A friendly therapy dog provides emotional support to patients at the Frankel Cardiovascular Center. Learn more about the animal’s special role in the healing process.
Three days a week, Bree happily makes the rounds.
The energetic, 6-year-old Pembroke Welsh corgi is a frequent sight at Michigan Medicine. Her proud owner, Howard Rush, accompanies the four-legged visitor.
The duo are a part of Therapaws of Michigan Inc., a canine-assisted therapy program dedicated to promoting the human-animal bond.
That special connection has proved to be good medicine for patients. Since 1988, Therapaws volunteers and their canines have brought smiles and companionship to patients at Michigan Medicine facilities during scheduled visits.

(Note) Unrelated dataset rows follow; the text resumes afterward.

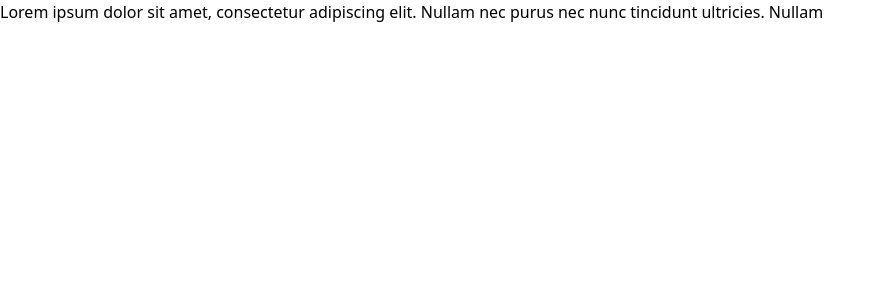
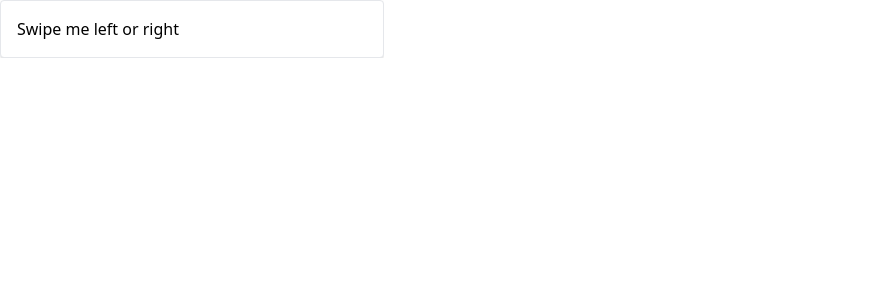
Before and after one commit to MordechaiHadad/sveltlana, a SvelteKit app: page / in a window 1280 px wide. Shown: the top 300 px of the page, without its empty margins (0-885 px from the left). Built offline with nearby package versions, Linux system fonts and the light colour scheme.

Commit message:
added: swipable element component set

```diff
--- /dev/null
+++ b/src/lib/components/Swipable/Swipable.svelte
@@ -0,0 +1,120 @@
+<script lang="ts">
+    import { setContext } from 'svelte';
+    import { twMerge } from 'tailwind-merge';
+    import type { SwipableContext } from './context.js';
+
+    type Props = {
+        class?: string;
+        threshold?: number;
+        children?: any;
+        thresholdReachedClass?: string;
+    };
+
+    let { class: className = '', threshold = 0.2, children, thresholdReachedClass }: Props = $props();
+
+    let startX = 0;
+    let isDragging = false;
+
+    let context: SwipableContext = $state({
+        swipingDirection: 'none',
+        swipeDistance: 0,
+        maxSwipe: 0,
+        containerWidth: 0,
+        thresholdMet: false, // Add a flag to track if threshold was met
+        resetSwipe: () => {
+            context.swipeDistance = 0;
+            context.swipingDirection = 'none';
+            context.thresholdMet = false;
+        }
+    });
+
+    let container: HTMLElement;
+
+    $effect(() => {
+        if (container) {
+            context.containerWidth = container.clientWidth;
+            context.maxSwipe = container.clientWidth * 0.8; // 80% of container width
+        }
+    });
+
+    let isThresholdReached = $derived(
+        Math.abs(context.swipeDistance) >= context.containerWidth * threshold
+    );
+
+    // Update thresholdMet flag when threshold status changes
+    $effect(() => {
+        context.thresholdMet = isThresholdReached;
+    });
+
+    const handleTouchStart = (event: TouchEvent) => {
+        const touch = event.touches[0];
+        startX = touch.clientX;
+        isDragging = true;
+    };
+
+    const handleTouchMove = (event: TouchEvent) => {
+        if (!isDragging) return;
+        const touch = event.touches[0];
+        const currentX = touch.clientX;
+        const diff = currentX - startX;
+
+        context.swipingDirection = diff > 0 ? 'right' : diff < 0 ? 'left' : 'none';
+        context.swipeDistance = Math.max(-context.maxSwipe, Math.min(context.maxSwipe, diff));
+    };
+
+    const handleTouchEnd = () => {
+        if (!isDragging) return;
+        isDragging = false;
+
+        // Mark that swiping has ended but keep the distance
+        context.swipingDirection = 'none';
+
+        // Always reset after a short delay - SwipableAction will have time to check the state
+        setTimeout(() => {
+            context.resetSwipe();
+        }, 100);
+    };
+
+    const handleMouseDown = (event: MouseEvent) => {
+        startX = event.clientX;
+        isDragging = true;
+    };
+
+    const handleMouseMove = (event: MouseEvent) => {
+        if (!isDragging) return;
+        const currentX = event.clientX;
+        const diff = currentX - startX;
+
+        context.swipingDirection = diff > 0 ? 'right' : diff < 0 ? 'left' : 'none';
+        context.swipeDistance = Math.max(-context.maxSwipe, Math.min(context.maxSwipe, diff));
+    };
+
+    const handleMouseUp = () =>
+        handleTouchEnd();
+
+    const handleMouseLeave = () => {
+        if (isDragging) {
+            handleMouseUp();
+        }
+    };
+
+    setContext('swipable', context);
+</script>
+
+<div
+    class={twMerge(
+        'relative overflow-hidden transition-colors ease-in-out duration-300',
+        className,
+        isThresholdReached ? thresholdReachedClass : ''
+    )}
+    bind:this={container}
+    ontouchstart={handleTouchStart}
+    ontouchmove={handleTouchMove}
+    ontouchend={handleTouchEnd}
+    onmousedown={handleMouseDown}
+    onmousemove={handleMouseMove}
+    onmouseup={handleMouseUp}
+    onmouseleave={handleMouseLeave}
+>
+    {@render children()}
+</div>
--- /dev/null
+++ b/src/lib/components/Swipable/SwipableAction.svelte
@@ -0,0 +1,53 @@
+<script lang="ts">
+    import { getContext } from 'svelte';
+    import { twMerge } from 'tailwind-merge';
+    import type { SwipableContext } from './context.js';
+
+    type Props = {
+        class?: string;
+        side: 'left' | 'right';
+        onAction?: () => void;
+        threshold?: number;
+        children?: any;
+    }
+
+    let {
+        class: className = '',
+        side,
+        onAction = () => {},
+        children
+    }: Props = $props();
+
+    const context: SwipableContext = getContext('swipable');
+
+    let isThresholdReached = $derived(
+        context.thresholdMet &&
+        ((side === 'left' && context.swipeDistance < 0) ||
+         (side === 'right' && context.swipeDistance > 0))
+    );
+
+    let lastSwipingDirection = $state('none');
+
+    $effect(() => {
+        // Only trigger action when swiping STOPS (direction changes to none)
+        // AND the threshold was reached for this side
+        if (context.swipingDirection === 'none' &&
+            lastSwipingDirection !== 'none' &&
+            isThresholdReached) {
+                onAction();
+        }
+
+        // Update for next comparison
+        lastSwipingDirection = context.swipingDirection;
+    });
+</script>
+
+<div
+    class={twMerge(
+        'absolute top-0 h-full flex items-center justify-center z-0',
+        side === 'left' ? 'right-0 pr-2' : 'left-0 pl-2',
+        className
+    )}
+>
+    {@render children()}
+</div>
--- /dev/null
+++ b/src/lib/components/Swipable/SwipableContent.svelte
@@ -0,0 +1,26 @@
+<script lang="ts">
+    import { getContext } from 'svelte';
+    import { twMerge } from 'tailwind-merge';
+    import type { SwipableContext } from './context.js';
+
+    type Props = {
+        class?: string;
+        children?: any;
+    }
+
+    let { class: className = '', children }: Props = $props();
+
+    const context: SwipableContext = getContext('swipable');
+
+    let transform = $derived(`translateX(${context.swipeDistance}px)`);
+</script>
+
+<div
+    class={twMerge(
+        'w-full transition-transform duration-100 ease-out relative z-10 bg-white',
+        className
+    )}
+    style:transform={transform}
+>
+    {@render children()}
+</div>
--- /dev/null
+++ b/src/lib/components/Swipable/context.ts
@@ -0,0 +1,8 @@
+export type SwipableContext = {
+    swipingDirection: 'left' | 'right' | 'none';
+    swipeDistance: number;
+    maxSwipe: number;
+    containerWidth: number;
+    resetSwipe: () => void;
+    thresholdMet: boolean;
+}
--- a/src/routes/+layout.svelte
+++ b/src/routes/+layout.svelte
@@ -1,5 +1,7 @@
 <script>
-  import "../app.css";
+	import '../app.css';
+
+	let { children } = $props();
 </script>
 
-<slot />
+{@render children()}
--- a/src/routes/+page.svelte
+++ b/src/routes/+page.svelte
@@ -1,7 +1,35 @@
 <script lang="ts">
-	import { resizeObserver } from "$lib/actions/resizeObserver.js";
+    import Swipable from "$lib/components/Swipable/Swipable.svelte";
+    import SwipableAction from "$lib/components/Swipable/SwipableAction.svelte";
+    import SwipableContent from "$lib/components/Swipable/SwipableContent.svelte";
+
+    const handleArchive = () => {
+        console.log('Item archived!');
+    };
+
+    const handleDelete = () => {
+        console.log('Item deleted!');
+    };
 </script>
 
-<div use:resizeObserver={(entry) => console.log(entry)}>
-	Lorem ipsum dolor sit amet, consectetur adipiscing elit. Nullam nec purus nec nunc tincidunt ultricies. Nullam
-</div>
+<Swipable class="w-96 mb-4 bg-transparent" thresholdReachedClass="bg-blue-500">
+    <SwipableAction
+        side="left"
+        class="text-black px-4"
+        onAction={handleArchive}
+    >
+        <span>Archive</span>
+    </SwipableAction>
+
+    <SwipableContent class="bg-white p-4 border rounded shadow">
+        <div>Swipe me left or right</div>
+    </SwipableContent>
+
+    <SwipableAction
+        side="right"
+        class="text-black px-4"
+        onAction={handleDelete}
+    >
+        <span>Delete</span>
+    </SwipableAction>
+</Swipable>
```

Together, Rush and Bree visit University of Michigan C.S. Mott Children’s Hospital, units 7A and 7B in the main hospital and the Frankel Cardiovascular Center. Traveling from room to room, they spend time with 10 to 15 patients during each visit.
For Rush, a retired U-M Medical School faculty member and veterinarian, the decision to volunteer his time, and that of his beloved Bree, was an easy one.
“After retiring, I considered volunteer options within the medical environment, and this seemed like a natural fit,” he says, describing his pet as a “calm, friendly dog who loves to be around people.”
Sharing the love
Rush sees the impact firsthand with every visit.
“The human-animal bond has a significant and well-documented impact on our emotions and our health,” he says. “It’s not uncommon for the children or grandchildren of a patient to be in the room when I arrive with Bree.”
Children often are the first to greet the corgi, who Rush says “is very receptive to them and willingly accepts their attention.”
Many patients are enthusiastic, particularly those who have dogs or cats at home and miss their pets. And, because dogs weighing less than 40 pounds are allowed in hospital beds, patients are thrilled to learn that Bree can snuggle up with them.
The therapeutic visits are rewarding for everyone involved.
“I try to get patients to tell me about their pets, past and present,” says Rush. “We’ll chat about different breeds and exchange stories. They find it to be a welcome distraction from the hospital environment and a great stress reliever.”
According to the Human-Animal Bond Research Institute, positive human-animal interaction has plenty of benefits.
It has been shown to influence blood pressure, heart rate and hormones correlated with well-being, including cortisol, oxytocin, prolactin and dopamine.
On a deeper level, therapy dogs “take in everyone’s anxiety and emotions and really seem to calm people. It’s one step closer to home,” says the Rev. Lindsay Bona, manager of the Spiritual Care Department at Michigan Medicine.
“Nobody else gives you that unconditional love.”
Still, the animal has incentives. At the end of each visit, Bree is rewarded with a few biscuits for a job well done, followed by a well-deserved nap when she gets home.
Photos by Leisa Thompson